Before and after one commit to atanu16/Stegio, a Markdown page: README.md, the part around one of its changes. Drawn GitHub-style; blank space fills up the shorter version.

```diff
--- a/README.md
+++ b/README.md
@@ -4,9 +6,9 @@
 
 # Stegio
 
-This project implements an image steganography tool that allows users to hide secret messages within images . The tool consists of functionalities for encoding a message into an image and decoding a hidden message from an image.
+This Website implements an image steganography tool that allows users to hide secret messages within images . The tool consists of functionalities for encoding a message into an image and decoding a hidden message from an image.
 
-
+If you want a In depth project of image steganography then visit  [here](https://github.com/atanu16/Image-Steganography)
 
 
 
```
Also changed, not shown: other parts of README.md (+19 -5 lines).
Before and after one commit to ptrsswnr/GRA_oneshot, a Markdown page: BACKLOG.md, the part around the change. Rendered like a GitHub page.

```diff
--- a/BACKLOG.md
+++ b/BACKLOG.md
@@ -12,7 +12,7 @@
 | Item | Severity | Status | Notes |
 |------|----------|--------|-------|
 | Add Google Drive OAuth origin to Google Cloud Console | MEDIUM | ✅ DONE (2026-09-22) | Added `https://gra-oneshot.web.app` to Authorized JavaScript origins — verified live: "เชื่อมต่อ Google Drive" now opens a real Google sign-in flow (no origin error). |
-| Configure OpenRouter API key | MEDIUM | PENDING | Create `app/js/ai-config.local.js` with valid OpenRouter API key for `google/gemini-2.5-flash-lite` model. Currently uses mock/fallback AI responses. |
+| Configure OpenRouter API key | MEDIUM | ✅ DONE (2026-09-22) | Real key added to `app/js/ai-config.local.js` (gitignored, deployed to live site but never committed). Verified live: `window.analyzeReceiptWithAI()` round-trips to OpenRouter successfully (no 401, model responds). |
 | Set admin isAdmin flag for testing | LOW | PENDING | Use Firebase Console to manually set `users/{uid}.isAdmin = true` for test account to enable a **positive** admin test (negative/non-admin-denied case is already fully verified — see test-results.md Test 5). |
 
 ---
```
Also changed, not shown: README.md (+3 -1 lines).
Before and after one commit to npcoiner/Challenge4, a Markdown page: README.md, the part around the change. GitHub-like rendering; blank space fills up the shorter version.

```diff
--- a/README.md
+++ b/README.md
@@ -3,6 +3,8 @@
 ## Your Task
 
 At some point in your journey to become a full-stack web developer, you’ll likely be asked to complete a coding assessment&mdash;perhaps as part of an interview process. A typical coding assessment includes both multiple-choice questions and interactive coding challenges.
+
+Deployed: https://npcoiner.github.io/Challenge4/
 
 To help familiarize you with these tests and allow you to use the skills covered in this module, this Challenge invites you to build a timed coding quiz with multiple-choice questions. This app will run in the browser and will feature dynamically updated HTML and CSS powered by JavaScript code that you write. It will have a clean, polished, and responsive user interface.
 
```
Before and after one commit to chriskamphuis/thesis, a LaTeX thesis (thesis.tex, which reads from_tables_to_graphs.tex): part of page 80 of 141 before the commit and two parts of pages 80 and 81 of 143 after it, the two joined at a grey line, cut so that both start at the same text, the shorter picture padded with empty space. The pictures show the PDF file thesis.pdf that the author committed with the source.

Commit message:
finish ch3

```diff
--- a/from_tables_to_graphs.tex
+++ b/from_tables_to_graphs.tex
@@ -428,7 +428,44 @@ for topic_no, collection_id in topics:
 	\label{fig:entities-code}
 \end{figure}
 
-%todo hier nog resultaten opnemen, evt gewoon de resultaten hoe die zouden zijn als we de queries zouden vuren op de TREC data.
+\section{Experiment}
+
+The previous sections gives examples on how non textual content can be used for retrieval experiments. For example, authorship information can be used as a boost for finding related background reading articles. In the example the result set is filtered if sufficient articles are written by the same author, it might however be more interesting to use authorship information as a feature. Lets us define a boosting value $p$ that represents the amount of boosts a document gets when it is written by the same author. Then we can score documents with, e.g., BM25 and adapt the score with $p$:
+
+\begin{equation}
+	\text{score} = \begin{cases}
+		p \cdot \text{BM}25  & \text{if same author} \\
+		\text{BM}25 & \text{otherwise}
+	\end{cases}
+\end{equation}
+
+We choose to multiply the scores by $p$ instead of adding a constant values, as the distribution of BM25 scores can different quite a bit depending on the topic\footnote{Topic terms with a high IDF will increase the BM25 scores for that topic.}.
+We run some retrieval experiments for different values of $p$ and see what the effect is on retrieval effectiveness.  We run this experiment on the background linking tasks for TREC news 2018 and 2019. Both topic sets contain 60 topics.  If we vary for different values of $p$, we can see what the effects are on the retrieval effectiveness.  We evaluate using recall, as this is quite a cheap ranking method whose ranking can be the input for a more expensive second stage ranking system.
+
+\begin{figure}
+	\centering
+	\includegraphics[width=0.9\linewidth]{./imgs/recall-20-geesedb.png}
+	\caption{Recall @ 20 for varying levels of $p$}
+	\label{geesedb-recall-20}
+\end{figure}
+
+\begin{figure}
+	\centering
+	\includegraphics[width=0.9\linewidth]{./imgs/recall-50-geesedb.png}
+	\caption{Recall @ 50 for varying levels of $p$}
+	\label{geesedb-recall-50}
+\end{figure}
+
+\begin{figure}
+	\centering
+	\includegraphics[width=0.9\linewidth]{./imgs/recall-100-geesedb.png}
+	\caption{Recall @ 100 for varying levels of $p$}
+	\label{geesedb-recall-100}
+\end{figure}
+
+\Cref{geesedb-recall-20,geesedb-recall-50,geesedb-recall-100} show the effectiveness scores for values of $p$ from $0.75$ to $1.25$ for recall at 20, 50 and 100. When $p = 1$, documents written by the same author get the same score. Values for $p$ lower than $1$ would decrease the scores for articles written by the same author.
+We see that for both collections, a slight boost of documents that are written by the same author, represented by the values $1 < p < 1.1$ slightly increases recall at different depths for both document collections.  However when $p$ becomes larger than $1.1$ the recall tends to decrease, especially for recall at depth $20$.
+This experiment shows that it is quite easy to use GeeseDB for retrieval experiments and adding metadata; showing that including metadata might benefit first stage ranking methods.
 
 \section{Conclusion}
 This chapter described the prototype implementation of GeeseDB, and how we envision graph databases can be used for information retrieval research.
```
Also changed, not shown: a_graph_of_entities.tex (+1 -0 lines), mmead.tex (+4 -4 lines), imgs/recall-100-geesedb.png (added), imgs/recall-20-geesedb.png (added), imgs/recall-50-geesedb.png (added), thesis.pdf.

- - - - - - -

__Exercise prompt__:
Retype the entries word for word.

__Output__:
Before and after one commit to atanu16/Stegio, a Markdown page: README.md, the part around one of its changes. Drawn GitHub-style; blank space fills up the shorter version.

```diff
--- a/README.md
+++ b/README.md
@@ -4,9 +6,9 @@
 
 # Stegio
 
-This project implements an image steganography tool that allows users to hide secret messages within images . The tool consists of functionalities for encoding a message into an image and decoding a hidden message from an image.
+This Website implements an image steganography tool that allows users to hide secret messages within images . The tool consists of functionalities for encoding a message into an image and decoding a hidden message from an image.
 
-
+If you want a In depth project of image steganography then visit  [here](https://github.com/atanu16/Image-Steganography)
 
 
 
```
Also changed, not shown: other parts of README.md (+19 -5 lines).
Before and after one commit to ptrsswnr/GRA_oneshot, a Markdown page: BACKLOG.md, the part around the change. Rendered like a GitHub page.

```diff
--- a/BACKLOG.md
+++ b/BACKLOG.md
@@ -12,7 +12,7 @@
 | Item | Severity | Status | Notes |
 |------|----------|--------|-------|
 | Add Google Drive OAuth origin to Google Cloud Console | MEDIUM | ✅ DONE (2026-09-22) | Added `https://gra-oneshot.web.app` to Authorized JavaScript origins — verified live: "เชื่อมต่อ Google Drive" now opens a real Google sign-in flow (no origin error). |
-| Configure OpenRouter API key | MEDIUM | PENDING | Create `app/js/ai-config.local.js` with valid OpenRouter API key for `google/gemini-2.5-flash-lite` model. Currently uses mock/fallback AI responses. |
+| Configure OpenRouter API key | MEDIUM | ✅ DONE (2026-09-22) | Real key added to `app/js/ai-config.local.js` (gitignored, deployed to live site but never committed). Verified live: `window.analyzeReceiptWithAI()` round-trips to OpenRouter successfully (no 401, model responds). |
 | Set admin isAdmin flag for testing | LOW | PENDING | Use Firebase Console to manually set `users/{uid}.isAdmin = true` for test account to enable a **positive** admin test (negative/non-admin-denied case is already fully verified — see test-results.md Test 5). |
 
 ---
```
Also changed, not shown: README.md (+3 -1 lines).
Before and after one commit to npcoiner/Challenge4, a Markdown page: README.md, the part around the change. GitHub-like rendering; blank space fills up the shorter version.

```diff
--- a/README.md
+++ b/README.md
@@ -3,6 +3,8 @@
 ## Your Task
 
 At some point in your journey to become a full-stack web developer, you’ll likely be asked to complete a coding assessment&mdash;perhaps as part of an interview process. A typical coding assessment includes both multiple-choice questions and interactive coding challenges.
+
+Deployed: https://npcoiner.github.io/Challenge4/
 
 To help familiarize you with these tests and allow you to use the skills covered in this module, this Challenge invites you to build a timed coding quiz with multiple-choice questions. This app will run in the browser and will feature dynamically updated HTML and CSS powered by JavaScript code that you write. It will have a clean, polished, and responsive user interface.
 
```
Before and after one commit to chriskamphuis/thesis, a LaTeX thesis (thesis.tex, which reads from_tables_to_graphs.tex): part of page 80 of 141 before the commit and two parts of pages 80 and 81 of 143 after it, the two joined at a grey line, cut so that both start at the same text, the shorter picture padded with empty space. The pictures show the PDF file thesis.pdf that the author committed with the source.

Commit message:
finish ch3

```diff
--- a/from_tables_to_graphs.tex
+++ b/from_tables_to_graphs.tex
@@ -428,7 +428,44 @@ for topic_no, collection_id in topics:
 	\label{fig:entities-code}
 \end{figure}
 
-%todo hier nog resultaten opnemen, evt gewoon de resultaten hoe die zouden zijn als we de queries zouden vuren op de TREC data.
+\section{Experiment}
+
+The previous sections gives examples on how non textual content can be used for retrieval experiments. For example, authorship information can be used as a boost for finding related background reading articles. In the example the result set is filtered if sufficient articles are written by the same author, it might however be more interesting to use authorship information as a feature. Lets us define a boosting value $p$ that represents the amount of boosts a document gets when it is written by the same author. Then we can score documents with, e.g., BM25 and adapt the score with $p$:
+
+\begin{equation}
+	\text{score} = \begin{cases}
+		p \cdot \text{BM}25  & \text{if same author} \\
+		\text{BM}25 & \text{otherwise}
+	\end{cases}
+\end{equation}
+
+We choose to multiply the scores by $p$ instead of adding a constant values, as the distribution of BM25 scores can different quite a bit depending on the topic\footnote{Topic terms with a high IDF will increase the BM25 scores for that topic.}.
+We run some retrieval experiments for different values of $p$ and see what the effect is on retrieval effectiveness.  We run this experiment on the background linking tasks for TREC news 2018 and 2019. Both topic sets contain 60 topics.  If we vary for different values of $p$, we can see what the effects are on the retrieval effectiveness.  We evaluate using recall, as this is quite a cheap ranking method whose ranking can be the input for a more expensive second stage ranking system.
+
+\begin{figure}
+	\centering
+	\includegraphics[width=0.9\linewidth]{./imgs/recall-20-geesedb.png}
+	\caption{Recall @ 20 for varying levels of $p$}
+	\label{geesedb-recall-20}
+\end{figure}
+
+\begin{figure}
+	\centering
+	\includegraphics[width=0.9\linewidth]{./imgs/recall-50-geesedb.png}
+	\caption{Recall @ 50 for varying levels of $p$}
+	\label{geesedb-recall-50}
+\end{figure}
+
+\begin{figure}
+	\centering
+	\includegraphics[width=0.9\linewidth]{./imgs/recall-100-geesedb.png}
+	\caption{Recall @ 100 for varying levels of $p$}
+	\label{geesedb-recall-100}
+\end{figure}
+
+\Cref{geesedb-recall-20,geesedb-recall-50,geesedb-recall-100} show the effectiveness scores for values of $p$ from $0.75$ to $1.25$ for recall at 20, 50 and 100. When $p = 1$, documents written by the same author get the same score. Values for $p$ lower than $1$ would decrease the scores for articles written by the same author.
+We see that for both collections, a slight boost of documents that are written by the same author, represented by the values $1 < p < 1.1$ slightly increases recall at different depths for both document collections.  However when $p$ becomes larger than $1.1$ the recall tends to decrease, especially for recall at depth $20$.
+This experiment shows that it is quite easy to use GeeseDB for retrieval experiments and adding metadata; showing that including metadata might benefit first stage ranking methods.
 
 \section{Conclusion}
 This chapter described the prototype implementation of GeeseDB, and how we envision graph databases can be used for information retrieval research.
```
Also changed, not shown: a_graph_of_entities.tex (+1 -0 lines), mmead.tex (+4 -4 lines), imgs/recall-100-geesedb.png (added), imgs/recall-20-geesedb.png (added), imgs/recall-50-geesedb.png (added), thesis.pdf.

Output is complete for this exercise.